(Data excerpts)
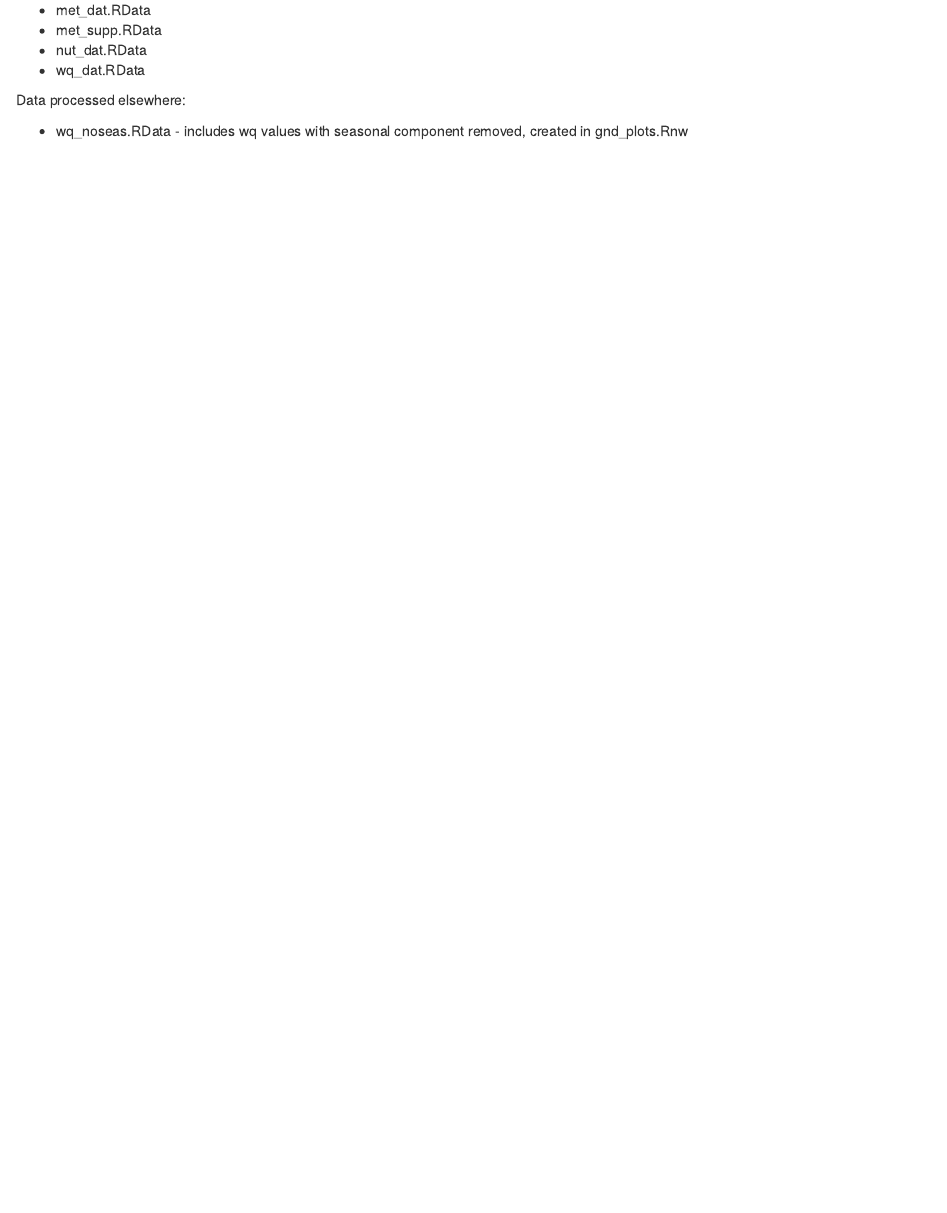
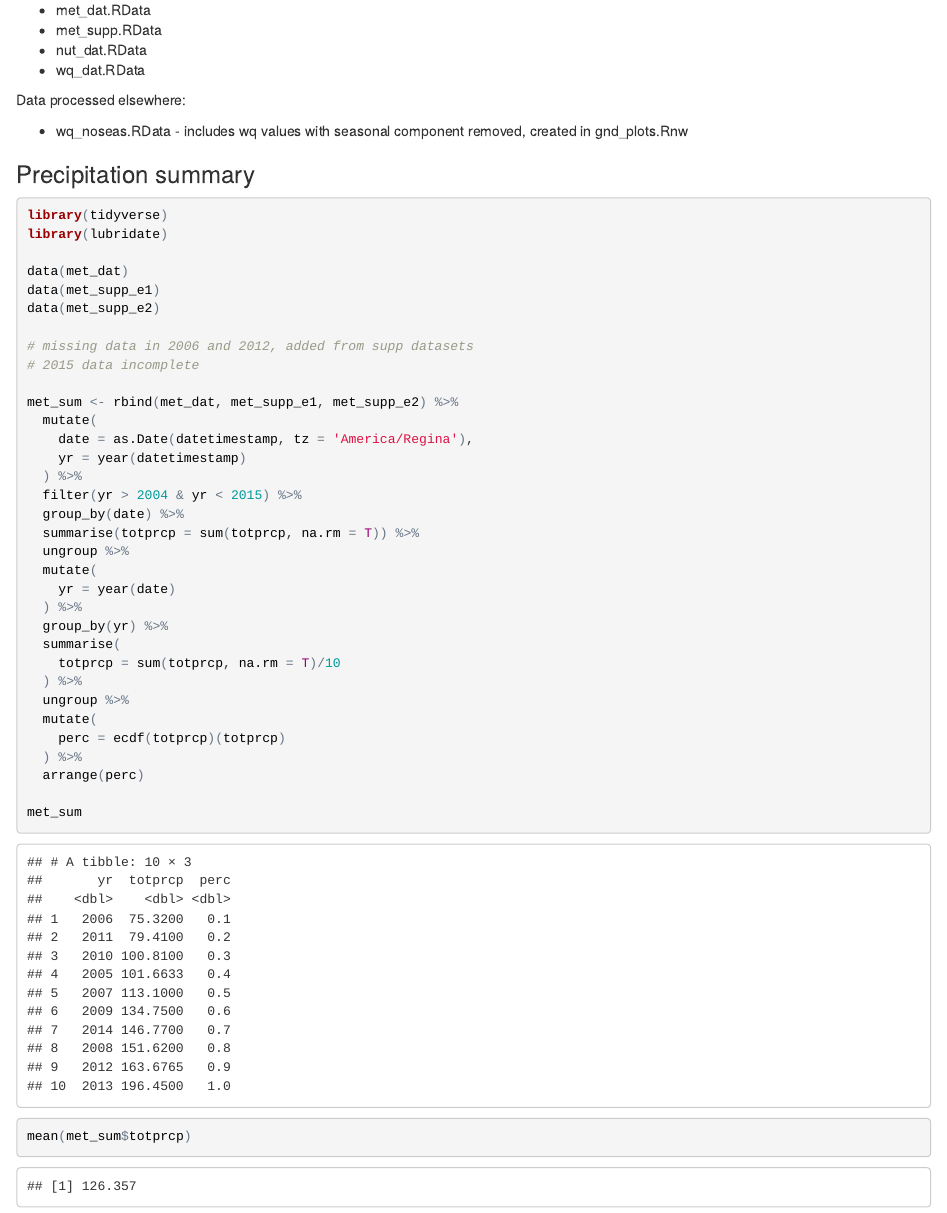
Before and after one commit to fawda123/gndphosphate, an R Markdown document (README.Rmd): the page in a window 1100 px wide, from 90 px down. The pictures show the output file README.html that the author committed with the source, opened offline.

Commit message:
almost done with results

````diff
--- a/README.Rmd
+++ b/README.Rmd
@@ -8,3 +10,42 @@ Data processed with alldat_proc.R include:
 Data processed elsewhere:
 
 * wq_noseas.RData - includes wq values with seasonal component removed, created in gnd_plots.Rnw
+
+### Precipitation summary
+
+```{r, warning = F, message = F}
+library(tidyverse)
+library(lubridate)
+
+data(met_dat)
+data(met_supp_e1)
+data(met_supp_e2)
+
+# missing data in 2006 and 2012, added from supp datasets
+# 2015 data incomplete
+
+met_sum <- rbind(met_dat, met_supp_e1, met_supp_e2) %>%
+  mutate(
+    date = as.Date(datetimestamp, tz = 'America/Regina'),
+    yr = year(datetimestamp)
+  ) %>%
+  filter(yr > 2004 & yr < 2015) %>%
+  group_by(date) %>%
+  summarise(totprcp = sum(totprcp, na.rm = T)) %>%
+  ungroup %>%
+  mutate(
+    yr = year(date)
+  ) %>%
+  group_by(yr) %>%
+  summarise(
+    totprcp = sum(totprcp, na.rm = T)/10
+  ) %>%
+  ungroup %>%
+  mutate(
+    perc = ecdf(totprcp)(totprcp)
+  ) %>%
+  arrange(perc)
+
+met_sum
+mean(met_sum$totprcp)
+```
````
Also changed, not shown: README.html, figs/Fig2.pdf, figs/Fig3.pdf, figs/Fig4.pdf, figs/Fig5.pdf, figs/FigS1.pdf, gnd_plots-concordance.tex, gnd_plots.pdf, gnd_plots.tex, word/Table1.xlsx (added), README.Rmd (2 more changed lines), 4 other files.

▶ Exercise goal
The response consists of the lines above that contain "datetimestamp".

▶ Output for this exercise
+    date = as.Date(datetimestamp, tz = 'America/Regina'),
+    yr = year(datetimestamp)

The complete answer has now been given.